No, nothing’s scarier than that. Happy Turkey Day, everyone.
Makes 4 servings
Adapted from “New Indian Home Cooking” by Madhu Gadia (HP Books)
Don’t be put off by the long list of ingredients – this takes minutes to put together. I serve this with rice, naan bread, or both — along with cool raita to help put out the fire.
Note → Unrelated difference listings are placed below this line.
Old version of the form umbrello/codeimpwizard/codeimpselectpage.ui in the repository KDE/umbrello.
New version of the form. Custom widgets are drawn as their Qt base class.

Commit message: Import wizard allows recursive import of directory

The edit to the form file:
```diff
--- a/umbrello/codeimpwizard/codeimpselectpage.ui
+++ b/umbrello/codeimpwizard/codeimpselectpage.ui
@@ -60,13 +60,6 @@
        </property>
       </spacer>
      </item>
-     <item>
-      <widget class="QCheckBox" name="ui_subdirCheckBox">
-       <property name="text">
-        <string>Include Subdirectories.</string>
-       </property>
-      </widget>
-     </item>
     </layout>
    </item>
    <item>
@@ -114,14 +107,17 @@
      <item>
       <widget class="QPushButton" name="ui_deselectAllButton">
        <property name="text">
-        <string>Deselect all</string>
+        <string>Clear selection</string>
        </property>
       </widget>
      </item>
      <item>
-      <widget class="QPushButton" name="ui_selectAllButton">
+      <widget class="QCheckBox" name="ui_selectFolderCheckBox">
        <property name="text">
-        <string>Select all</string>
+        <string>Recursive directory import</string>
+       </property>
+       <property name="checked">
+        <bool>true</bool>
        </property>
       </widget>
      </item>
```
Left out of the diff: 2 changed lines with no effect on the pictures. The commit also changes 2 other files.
If you don’t like it spicy, just cut back on the cayenne — or leave it out altogether.
- 2 tablespoons of vegetable oil
- 1 medium onion, finely chopped
- 4 cloves of garlic, minced
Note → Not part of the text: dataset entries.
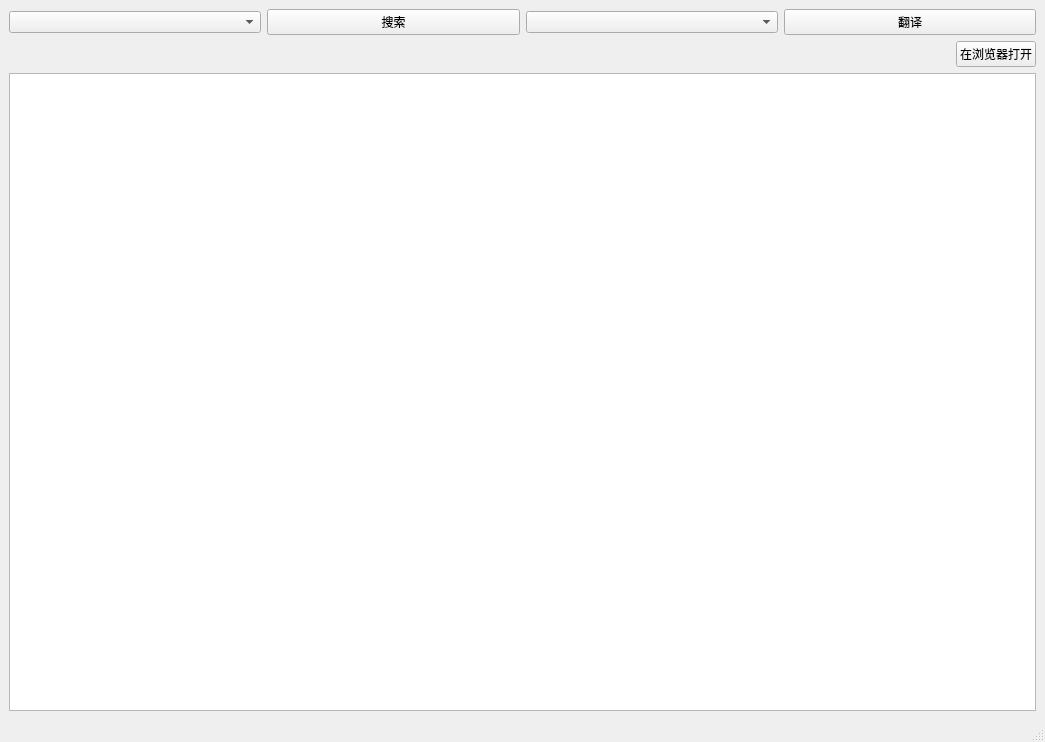
Qt form ui.ui (xushengfeng/Information-portal) before a commit.
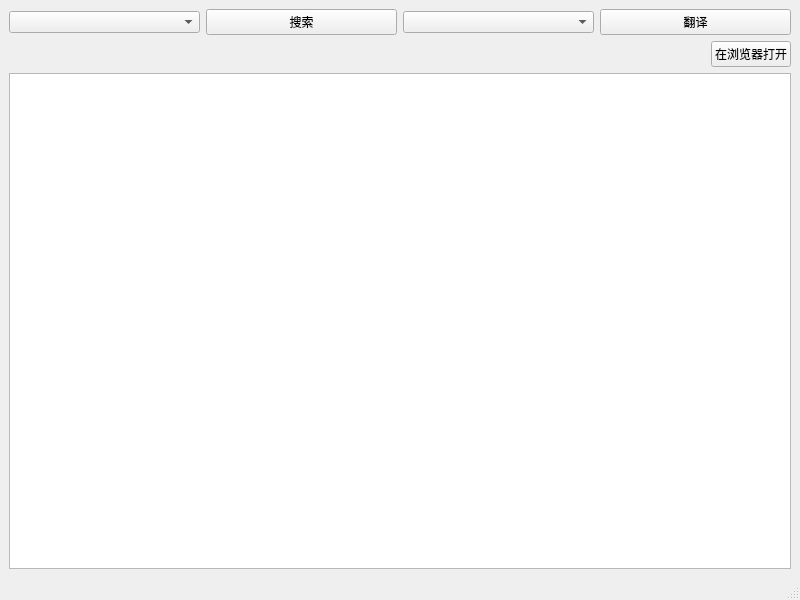
The same form after that commit.

Commit message: 鼠标跟踪

Diff of the .ui file:
```diff
--- a/ui.ui
+++ b/ui.ui
@@ -6,10 +6,16 @@
    <rect>
     <x>0</x>
     <y>0</y>
-    <width>1045</width>
-    <height>742</height>
+    <width>800</width>
+    <height>600</height>
    </rect>
   </property>
+  <property name="minimumSize">
+   <size>
+    <width>0</width>
+    <height>0</height>
+   </size>
+  </property>
   <property name="windowTitle">
    <string>Information portal</string>
   </property>
```
Left out of the diff: 3 changed lines with no effect on the pictures. The commit also changes 2 other files.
- 2 teaspoons of fresh chopped ginger
- ¼ teaspoon of cinnamon
- 1 teaspoon of cumin
- 16 ounce can of diced tomatoes in juice
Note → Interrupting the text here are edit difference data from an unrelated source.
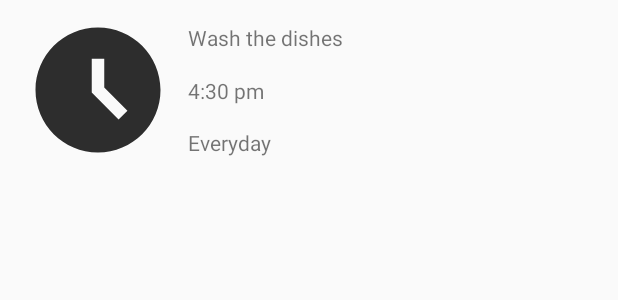
After one commit to Quzai24/StudyBuddy, an Android app: the layout list_item_layout.xml on its own in the app's theme, with its tools: preview values and no code run, on a phone screen of 412 x 824 dp. The commit adds this screen. Shown: the top 300 px of the screen. Run offline under Robolectric (Android 15) with nearby library versions, the phone set to English and light mode, and no system bars.

Commit message:
recyleview (4/19)

```diff
--- a/app/build.gradle
+++ b/app/build.gradle
@@ -48,4 +48,5 @@ dependencies {
     implementation 'androidx.navigation:navigation-fragment-ktx:2.5.3'
     implementation 'androidx.navigation:navigation-ui-ktx:2.5.3'
     implementation "androidx.fragment:fragment-ktx:1.5.5"
+    implementation "androidx.recyclerview:recyclerview:1.2.1"
 }
--- /dev/null
+++ b/app/src/main/java/com/example/studybuddy/Task.kt
@@ -0,0 +1,3 @@
+package com.example.studybuddy
+
+class Task (val task: String, val time: List<Int>, val days: List<Boolean>){}
--- /dev/null
+++ b/app/src/main/res/drawable/clock.xml
@@ -0,0 +1,5 @@
+<vector android:height="24dp" android:tint="#2D2D2D"
+    android:viewportHeight="24" android:viewportWidth="24"
+    android:width="24dp" xmlns:android="http://schemas.android.com/apk/res/android">
+    <path android:fillColor="@android:color/white" android:pathData="M11.99,2C6.47,2 2,6.48 2,12s4.47,10 9.99,10C17.52,22 22,17.52 22,12S17.52,2 11.99,2zM15.29,16.71L11,12.41V7h2v4.59l3.71,3.71L15.29,16.71z"/>
+</vector>
--- /dev/null
+++ b/app/src/main/res/layout/list_item_layout.xml
@@ -0,0 +1,59 @@
+<?xml version="1.0" encoding="utf-8"?>
+<androidx.constraintlayout.widget.ConstraintLayout xmlns:android="http://schemas.android.com/apk/res/android"
+    xmlns:app="http://schemas.android.com/apk/res-auto"
+    xmlns:tools="http://schemas.android.com/tools"
+    android:layout_width="match_parent"
+    android:layout_height="wrap_content">
+
+    <ImageView
+        android:id="@+id/clock"
+        android:layout_width="100dp"
+        android:layout_height="100dp"
+        android:layout_marginTop="10dp"
+        android:layout_marginBottom="10dp"
+        android:src="@drawable/clock"
+        app:layout_constraintBottom_toTopOf="@+id/view"
+        app:layout_constraintEnd_toEndOf="parent"
+        app:layout_constraintHorizontal_bias="0.05"
+        app:layout_constraintStart_toStartOf="parent"
+        app:layout_constraintTop_toTopOf="parent" />
+
+    <View
+        android:id="@+id/view"
+        android:layout_width="match_parent"
+        android:layout_height="1dp"
+        app:layout_constraintBottom_toBottomOf="parent"
+        app:layout_constraintEnd_toEndOf="parent"
+        app:layout_constraintStart_toStartOf="parent"
+        app:layout_constraintTop_toTopOf="parent"
+        app:layout_constraintVertical_bias="1.0" />
+
+    <TextView
+        android:id="@+id/task"
+        android:layout_width="wrap_content"
+        android:layout_height="wrap_content"
+        android:layout_marginStart="10dp"
+        app:layout_constraintBottom_toTopOf="@+id/time"
+        app:layout_constraintStart_toEndOf="@+id/clock"
+        app:layout_constraintTop_toTopOf="parent"
+        tools:text="Wash the dishes" />
+
+    <TextView
+        android:id="@+id/time"
+        android:layout_width="wrap_content"
+        android:layout_height="wrap_content"
+        app:layout_constraintBottom_toTopOf="@+id/days"
+        app:layout_constraintStart_toStartOf="@+id/task"
+        app:layout_constraintTop_toBottomOf="@+id/task"
+        tools:text="4:30 pm" />
+
+    <TextView
+        android:id="@+id/days"
+        android:layout_width="wrap_content"
+        android:layout_height="wrap_content"
+        app:layout_constraintBottom_toTopOf="@+id/view"
+        app:layout_constraintStart_toStartOf="@+id/time"
+        app:layout_constraintTop_toBottomOf="@+id/time"
+        tools:text="Everyday" />
+
+</androidx.constraintlayout.widget.ConstraintLayout>
```
Also changed, not shown: app/src/main/java/com/example/studybuddy/AddFragment.kt (added, +13 -0 lines), app/src/main/java/com/example/studybuddy/TaskAdapter.kt (added, +20 -0 lines), app/src/main/java/com/example/studybuddy/TaskViewHolder.kt (added, +15 -0 lines), app/src/main/res/layout/fragment_add.xml (added, +14 -0 lines), app/src/main/res/layout/fragment_main.xml (+10 -5 lines), app/src/main/res/navigation/nav_graph.xml (+13 -1 lines).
- ½ teaspoon of turmeric
- ½ teaspoon of cayenne
- ½ teaspoon of fennel seeds, crushed with the back of your knife
- 1 teaspoon of coarsely ground black pepper
- 1 teaspoon of sea salt
- 1 cup of plain yogurt
- ½ to 1 cup of water
- 16 ounces of leftover turkey, cut into bite-size pieces
- 2 tablespoons of chopped cilantro
- sliced lemons, for serving
- raita, for serving (recipe follows)
1. Put the vegetable oil in a large skillet, along with the onion, garlic, ginger, cumin, and cinnamon. Cook until the onions are golden brown, about 7-8 minutes.
2. Add the tomatoes, turmeric, cayenne, fennel seeds, black pepper and salt. Stir and cook for 2 minutes, then add the yogurt and water, stirring constantly. Now add the turkey. Let mixture cook for 10 minutes and serve with chopped cilantro and lemon.
Makes 2 cups
- 16 ounces of Greek yogurt
- 1 cucumber, seeded and diced
- 1 cloves of garlic, minced
- 1 tablespoon of olive oil
- ¼ teaspoon of sea salt
- a pinch of cumin
- a big pinch of cayenne
- 2 tablespoons of chopped fresh mint
In a bowl, gently mix all of the ingredients. Refrigerate for at least an hour before using.
Thai Basil Fried Rice with Turkey
Makes 2 servings
I had this simple rice dish when I was staying at the Four Seasons in Chiang Mai, Thailand a few years ago, and begged he chef to show me how to make it — which he was happy to do. It’s so easy, and I often make this with whatever I’ve got on hand, using up whatever leftover meats and veggies that I have in my fridge, just as they do in Thailand.
- 2 tablespoons of peanut oil or safflower oil
- ½ onion, diced
- 1 clove of garlic, minced
- 1 to 2 Thai chiles (seeds and membrane removed), finely chopped
- 2 cups of broccoli florets
- ¼ of a red bell pepper, sliced into strips
- 8 ounces of turkey, diced or torn into bite-size pieces
- 1 teaspoon of light soy sauce
- 1 teaspoon of dark soy sauce
- 1 tablespoon of vegetarian (mushroom) sauce
- 3 cups of cooked rice (I like brown rice, but you may use whatever you prefer)
- 5 to 6 leaves of basil, torn
- slices of lime, for serving
1. Put the oil in a wok or large skillet, along with the onions, garlic and Thai chile. Turn the heat on medium high and cook until the onions become translucent, about 2 to 3 minutes. Remove onions, garlic and Thai chile from wok, reserving the oil.
2. Put the broccoli and red bell pepper in the wok with the oil and cook until the broccoli begins to soften — about 3 to 4 minutes. When the broccoli is mostly cooked, but still crunchy, add onions/garlic/chile mixture back to the wok along with the two soy sauces and the vegetarian sauce. Stir it all up, then add the rice and stir until it’s well combined. Add the torn basil leaves and toss again. Serve immediately with slices of lime.
Other things you can make with leftover turkey:
Steffie’s Gumbo (made with smoked turkey)